**Given records**
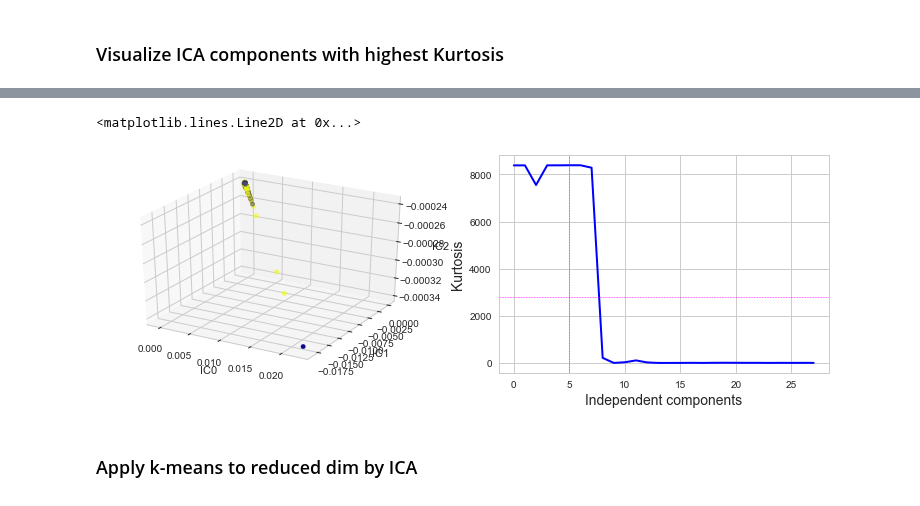
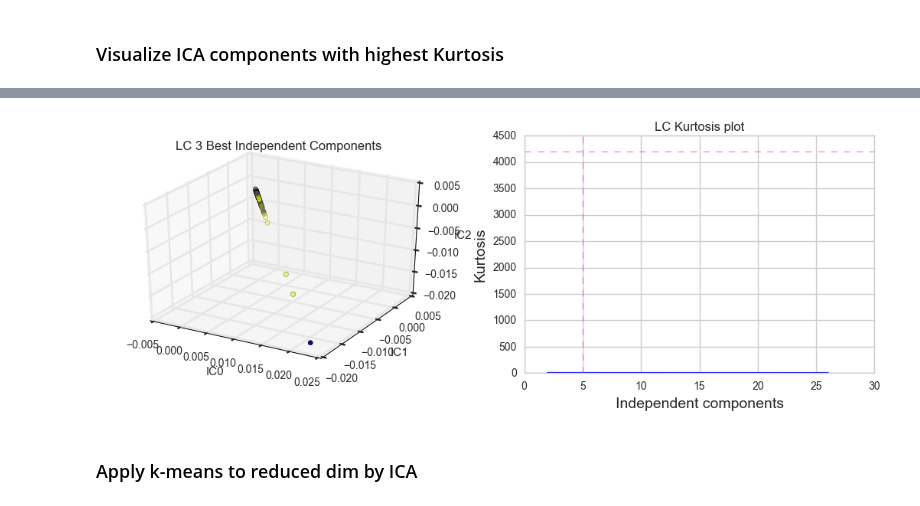
Before and after one commit to truzmeto/UnsupervisedLearning, a Jupyter notebook: LC.ipynb, the cells around one changed output, grey strips where cells are left out. Saved outputs shown, nothing was run; the diff lists cells and outputs as text; code cells hidden in the pictures.

```diff
--- a/LC.ipynb
+++ b/LC.ipynb
@@ -150,5 +144,5 @@ n_seed = 111
 # %%
-gm = GaussianMixture(n_components=n_centroids, random_state=n_seed, n_init=n_init, max_iter=100)
+gm = GaussianMixture(n_components=n_centroids, random_state=n_seed, n_init=1, max_iter=100)
 gm.fit(train)
 # %% [output]
 GaussianMixture(covariance_type='full', init_params='kmeans', max_iter=100,
@@ -329,7 +311,7 @@ avg / total       0.60      0.69      0.62     64209
 # %% [markdown]
 ##  ICA
 # %%
-ica =FastICA(algorithm='deflation', tol=0.001, whiten=True, fun='logcosh', max_iter=50, random_state=n_seed)
+ica =FastICA(algorithm='parallel', tol=0.001, whiten=True, fun='logcosh', max_iter=50, random_state=n_seed)
 ica_all = ica.fit_transform(train)
 # %% [markdown]
 ### Applying k-means to ICA output
@@ -350,7 +332,7 @@ avg / total       0.59      0.56      0.58     64209
 # %% [markdown]
 ### Applying EM to ICA output
 # %%
-gm = GaussianMixture(n_components=n_centroids, random_state=n_seed, n_init=n_init, max_iter=100)
+gm = GaussianMixture(n_components=n_centroids, random_state=n_seed, max_iter=100)
 gm.fit(ica_all)
 gm_labels = gm.predict(ica_all)
 print(confusion_matrix(train_labels, gm_labels))
@@ -370,7 +352,7 @@ y = kurtosis(ica_all, fisher=True)
 x = np.arange(len(y))
 # %%
 kurt_max = x[y.argmax()]
-kurtosis_thresh = y.max()/3
+kurtosis_thresh = y.max()/2
 # %% [markdown]
 ### Visualize ICA components with highest Kurtosis
 # %%
@@ -386,24 +368,22 @@ array([0, 1, 2, 3, 4, 5, 6, 7])
 # %%
 fig = plt.figure(figsize=(13,4))
 ax1 = fig.add_subplot(121, projection='3d')
 ax1.scatter(ica_keep[indx[0]], ica_keep[indx[1]],ica_keep[indx[2]],c=train_labels,cmap='plasma')
 ax1.set_xlabel('IC0')
 ax1.set_ylabel('IC1')
 ax1.set_zlabel('IC2')
+plt.title('LC 3 Best Independent Components')
 
 ax2 = fig.add_subplot(122)
-#ax2.scatter(ica_keep[indx[0]], ica_keep[indx[1]],c=train_labels,cmap='plasma')
-#plt.xlabel('IC0', fontsize = 10)
-#plt.ylabel('IC1', fontsize = 10)
-# plot ica
 plt.xlabel('Independent components', fontsize = 14)
 plt.ylabel('Kurtosis', fontsize = 14)
 plt.plot(x ,y, '-',lw=2., color='blue')
 plt.axvline(x=kurt_max,color='magenta', linestyle='--', linewidth=0.5)
 plt.axhline(y=kurtosis_thresh,color='magenta', linestyle='--', linewidth=0.5)
+plt.title('LC Kurtosis plot')
+fig.savefig('plots/LC_ica.pdf')
 # %% [output]
-<matplotlib.lines.Line2D at 0x...>
-[figure, old version]
+[figure, new version]
 # %% [markdown]
 ### Apply k-means to reduced dim by ICA
 # %%
```
Also changed, not shown: parts of 26 cells of this notebook, 1 other file.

**Requirement**
Quote the full listing above word for word; exclude every picture from the copy.

**Solution for this exercise**
Before and after one commit to truzmeto/UnsupervisedLearning, a Jupyter notebook: LC.ipynb, the cells around one changed output, grey strips where cells are left out. Saved outputs shown, nothing was run; the diff lists cells and outputs as text; code cells hidden in the pictures.

```diff
--- a/LC.ipynb
+++ b/LC.ipynb
@@ -150,5 +144,5 @@ n_seed = 111
 # %%
-gm = GaussianMixture(n_components=n_centroids, random_state=n_seed, n_init=n_init, max_iter=100)
+gm = GaussianMixture(n_components=n_centroids, random_state=n_seed, n_init=1, max_iter=100)
 gm.fit(train)
 # %% [output]
 GaussianMixture(covariance_type='full', init_params='kmeans', max_iter=100,
@@ -329,7 +311,7 @@ avg / total       0.60      0.69      0.62     64209
 # %% [markdown]
 ##  ICA
 # %%
-ica =FastICA(algorithm='deflation', tol=0.001, whiten=True, fun='logcosh', max_iter=50, random_state=n_seed)
+ica =FastICA(algorithm='parallel', tol=0.001, whiten=True, fun='logcosh', max_iter=50, random_state=n_seed)
 ica_all = ica.fit_transform(train)
 # %% [markdown]
 ### Applying k-means to ICA output
@@ -350,7 +332,7 @@ avg / total       0.59      0.56      0.58     64209
 # %% [markdown]
 ### Applying EM to ICA output
 # %%
-gm = GaussianMixture(n_components=n_centroids, random_state=n_seed, n_init=n_init, max_iter=100)
+gm = GaussianMixture(n_components=n_centroids, random_state=n_seed, max_iter=100)
 gm.fit(ica_all)
 gm_labels = gm.predict(ica_all)
 print(confusion_matrix(train_labels, gm_labels))
@@ -370,7 +352,7 @@ y = kurtosis(ica_all, fisher=True)
 x = np.arange(len(y))
 # %%
 kurt_max = x[y.argmax()]
-kurtosis_thresh = y.max()/3
+kurtosis_thresh = y.max()/2
 # %% [markdown]
 ### Visualize ICA components with highest Kurtosis
 # %%
@@ -386,24 +368,22 @@ array([0, 1, 2, 3, 4, 5, 6, 7])
 # %%
 fig = plt.figure(figsize=(13,4))
 ax1 = fig.add_subplot(121, projection='3d')
 ax1.scatter(ica_keep[indx[0]], ica_keep[indx[1]],ica_keep[indx[2]],c=train_labels,cmap='plasma')
 ax1.set_xlabel('IC0')
 ax1.set_ylabel('IC1')
 ax1.set_zlabel('IC2')
+plt.title('LC 3 Best Independent Components')
 
 ax2 = fig.add_subplot(122)
-#ax2.scatter(ica_keep[indx[0]], ica_keep[indx[1]],c=train_labels,cmap='plasma')
-#plt.xlabel('IC0', fontsize = 10)
-#plt.ylabel('IC1', fontsize = 10)
-# plot ica
 plt.xlabel('Independent components', fontsize = 14)
 plt.ylabel('Kurtosis', fontsize = 14)
 plt.plot(x ,y, '-',lw=2., color='blue')
 plt.axvline(x=kurt_max,color='magenta', linestyle='--', linewidth=0.5)
 plt.axhline(y=kurtosis_thresh,color='magenta', linestyle='--', linewidth=0.5)
+plt.title('LC Kurtosis plot')
+fig.savefig('plots/LC_ica.pdf')
 # %% [output]
-<matplotlib.lines.Line2D at 0x...>
-[figure, old version]
+[figure, new version]
 # %% [markdown]
 ### Apply k-means to reduced dim by ICA
 # %%
```
Also changed, not shown: parts of 26 cells of this notebook, 1 other file.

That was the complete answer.